A new survey shows that cybersecurity training for HR teams is a low priority for many companies. Are you doing all you can?
A member of your HR team has some employee files open on the computer and gets called away for a second. Would clearing the screen and protecting this data be a top priority? According to a new survey, it might not be. Nearly half (41%) of employers say they don’t train all their HR personnel to protect employee data; and only 19% revise their policy each quarter. The implications are alarming, but there is much you can do now to address this urgent issue.
Among the highlights of this survey:
- More than a third of employers say they are operating without a formal policy to protect employees’ data.
- Of those employers who have a formal policy, 44% said that employee noncompliance is their greatest challenge.
- About one-fifth say they don’t have time to draft a formal, written policy.
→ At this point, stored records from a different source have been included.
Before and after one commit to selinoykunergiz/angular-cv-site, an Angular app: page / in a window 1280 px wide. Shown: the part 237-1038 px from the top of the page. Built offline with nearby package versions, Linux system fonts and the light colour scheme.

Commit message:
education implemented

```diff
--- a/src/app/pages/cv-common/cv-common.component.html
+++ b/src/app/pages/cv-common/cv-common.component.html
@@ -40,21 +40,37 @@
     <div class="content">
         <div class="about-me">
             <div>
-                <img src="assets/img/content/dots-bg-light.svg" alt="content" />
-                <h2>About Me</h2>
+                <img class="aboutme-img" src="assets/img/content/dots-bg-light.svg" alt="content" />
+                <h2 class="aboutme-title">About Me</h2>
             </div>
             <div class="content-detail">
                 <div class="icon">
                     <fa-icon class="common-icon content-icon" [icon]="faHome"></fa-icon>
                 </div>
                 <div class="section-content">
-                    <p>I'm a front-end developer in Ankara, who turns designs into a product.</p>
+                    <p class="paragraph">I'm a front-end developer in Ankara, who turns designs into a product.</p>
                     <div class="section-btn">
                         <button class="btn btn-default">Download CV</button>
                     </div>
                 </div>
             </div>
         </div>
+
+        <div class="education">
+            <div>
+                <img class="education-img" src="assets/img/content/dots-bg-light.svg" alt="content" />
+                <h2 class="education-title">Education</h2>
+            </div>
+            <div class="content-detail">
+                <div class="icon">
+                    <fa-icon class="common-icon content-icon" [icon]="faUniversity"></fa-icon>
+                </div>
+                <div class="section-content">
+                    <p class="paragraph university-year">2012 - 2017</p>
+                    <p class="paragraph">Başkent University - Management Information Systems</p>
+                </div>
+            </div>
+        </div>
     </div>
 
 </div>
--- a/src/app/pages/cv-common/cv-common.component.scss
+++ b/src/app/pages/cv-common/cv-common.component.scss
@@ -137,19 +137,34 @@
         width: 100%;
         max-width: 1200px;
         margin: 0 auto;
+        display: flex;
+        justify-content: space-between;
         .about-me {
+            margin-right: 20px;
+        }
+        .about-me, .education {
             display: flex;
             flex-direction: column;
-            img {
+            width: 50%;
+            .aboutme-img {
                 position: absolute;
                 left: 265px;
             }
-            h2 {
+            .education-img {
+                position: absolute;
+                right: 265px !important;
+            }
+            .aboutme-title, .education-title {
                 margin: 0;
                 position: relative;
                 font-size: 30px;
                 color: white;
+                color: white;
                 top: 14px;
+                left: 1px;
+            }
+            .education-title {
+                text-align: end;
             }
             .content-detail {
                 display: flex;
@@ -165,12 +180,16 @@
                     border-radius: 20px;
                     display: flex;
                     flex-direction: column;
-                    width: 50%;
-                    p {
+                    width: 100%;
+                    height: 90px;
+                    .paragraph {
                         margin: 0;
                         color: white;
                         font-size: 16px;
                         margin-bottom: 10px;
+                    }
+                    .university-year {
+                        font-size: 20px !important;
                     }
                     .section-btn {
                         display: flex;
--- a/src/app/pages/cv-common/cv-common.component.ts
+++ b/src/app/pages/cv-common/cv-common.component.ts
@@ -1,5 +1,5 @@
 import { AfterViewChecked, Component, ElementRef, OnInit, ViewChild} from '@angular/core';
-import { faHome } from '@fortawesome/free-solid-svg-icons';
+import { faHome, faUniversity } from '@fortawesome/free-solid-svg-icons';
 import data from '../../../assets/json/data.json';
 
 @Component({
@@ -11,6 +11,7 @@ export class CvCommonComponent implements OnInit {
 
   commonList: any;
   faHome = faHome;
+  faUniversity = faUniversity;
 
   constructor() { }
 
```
Protecting information should be a top priority for organizations, especially as employees are using more platforms to communicate. For instance, a survey early this year showed that more than half of workers use messaging apps such as Facebook Messenger, WhatsApp, and Skype up to six times a day for work-related activities. Nearly a fifth (16%) say their HR departments don’t know about these activities. At the same time, 68% of respondents say they’d stop using these apps if their employer provided its own internal communications platform. Only 12% worry that sensitive data could be left exposed to data breaches.
As over half of cyberbreaches are thought to be caused by employee negligence or malfeasance, it’s essential to make sure your HR team has cybersecurity training. While it’s not one-size-fits-all and you should consider each person’s role in creating security risks, there are some common training elements for everyone:
- Email usage, including recognizing a possible phishing email.
- Unauthorized software. Everyone should understand that they must not download software from unknown sources.
- Internet usage. As more hackers are using internet links to lure victims, train employees not to click on unfamiliar links from suspect or unknown sources.
- Passwords. Train workers to use strong passwords, change them regularly, and keep this information secure and private.
- Social engineering. Train workers how not to become prey to those attempting to manipulate them to share confidential information, especially via email or social media platforms.
- Personal devices. Work with employees to protect their personal and work devices. Have policies about the use of personal devices for business purposes.
- Social media interactions. Have in place and communicate strong, specific policies about social media use by employees.
- Follow-up. Technology changes rapidly, and hackers are coming up with new ways to steal information all the time. Stay on top of cyberthreats and new technology to support prevention.